Records from a collection:
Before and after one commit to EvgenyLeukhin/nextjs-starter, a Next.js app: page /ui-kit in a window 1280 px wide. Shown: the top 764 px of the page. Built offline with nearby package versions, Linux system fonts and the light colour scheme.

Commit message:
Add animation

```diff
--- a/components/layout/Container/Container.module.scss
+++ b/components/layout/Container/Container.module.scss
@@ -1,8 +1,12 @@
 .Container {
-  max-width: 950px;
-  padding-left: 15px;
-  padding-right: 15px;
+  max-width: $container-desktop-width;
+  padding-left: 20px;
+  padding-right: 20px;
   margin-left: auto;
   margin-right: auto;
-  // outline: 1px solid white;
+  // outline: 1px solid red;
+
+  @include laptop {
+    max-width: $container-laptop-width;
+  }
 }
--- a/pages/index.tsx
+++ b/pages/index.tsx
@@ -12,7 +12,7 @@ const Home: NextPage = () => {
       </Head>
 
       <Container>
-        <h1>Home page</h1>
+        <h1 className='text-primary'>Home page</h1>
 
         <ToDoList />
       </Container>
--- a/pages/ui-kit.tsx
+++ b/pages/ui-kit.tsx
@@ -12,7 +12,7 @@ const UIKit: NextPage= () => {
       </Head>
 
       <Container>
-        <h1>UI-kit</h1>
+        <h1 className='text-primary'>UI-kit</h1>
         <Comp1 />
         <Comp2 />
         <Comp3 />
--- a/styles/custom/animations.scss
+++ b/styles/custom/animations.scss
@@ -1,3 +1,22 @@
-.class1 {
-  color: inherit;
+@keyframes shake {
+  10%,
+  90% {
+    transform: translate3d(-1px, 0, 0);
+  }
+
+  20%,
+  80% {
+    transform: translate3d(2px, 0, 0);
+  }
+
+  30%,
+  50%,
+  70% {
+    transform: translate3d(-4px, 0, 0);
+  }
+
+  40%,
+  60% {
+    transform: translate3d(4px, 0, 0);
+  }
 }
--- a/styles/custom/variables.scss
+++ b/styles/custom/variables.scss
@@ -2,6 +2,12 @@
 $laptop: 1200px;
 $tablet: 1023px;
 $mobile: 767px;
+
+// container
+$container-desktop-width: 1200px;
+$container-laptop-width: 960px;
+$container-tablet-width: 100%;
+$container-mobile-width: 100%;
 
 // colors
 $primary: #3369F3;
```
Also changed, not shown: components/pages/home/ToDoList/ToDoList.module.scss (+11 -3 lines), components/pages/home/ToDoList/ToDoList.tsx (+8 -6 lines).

§ Work request
Where a line of the entries contains the word "scss", copy that line.

§ Expected answer
--- a/components/layout/Container/Container.module.scss
+++ b/components/layout/Container/Container.module.scss
--- a/styles/custom/animations.scss
+++ b/styles/custom/animations.scss
--- a/styles/custom/variables.scss
+++ b/styles/custom/variables.scss
Also changed, not shown: components/pages/home/ToDoList/ToDoList.module.scss (+11 -3 lines), components/pages/home/ToDoList/ToDoList.tsx (+8 -6 lines).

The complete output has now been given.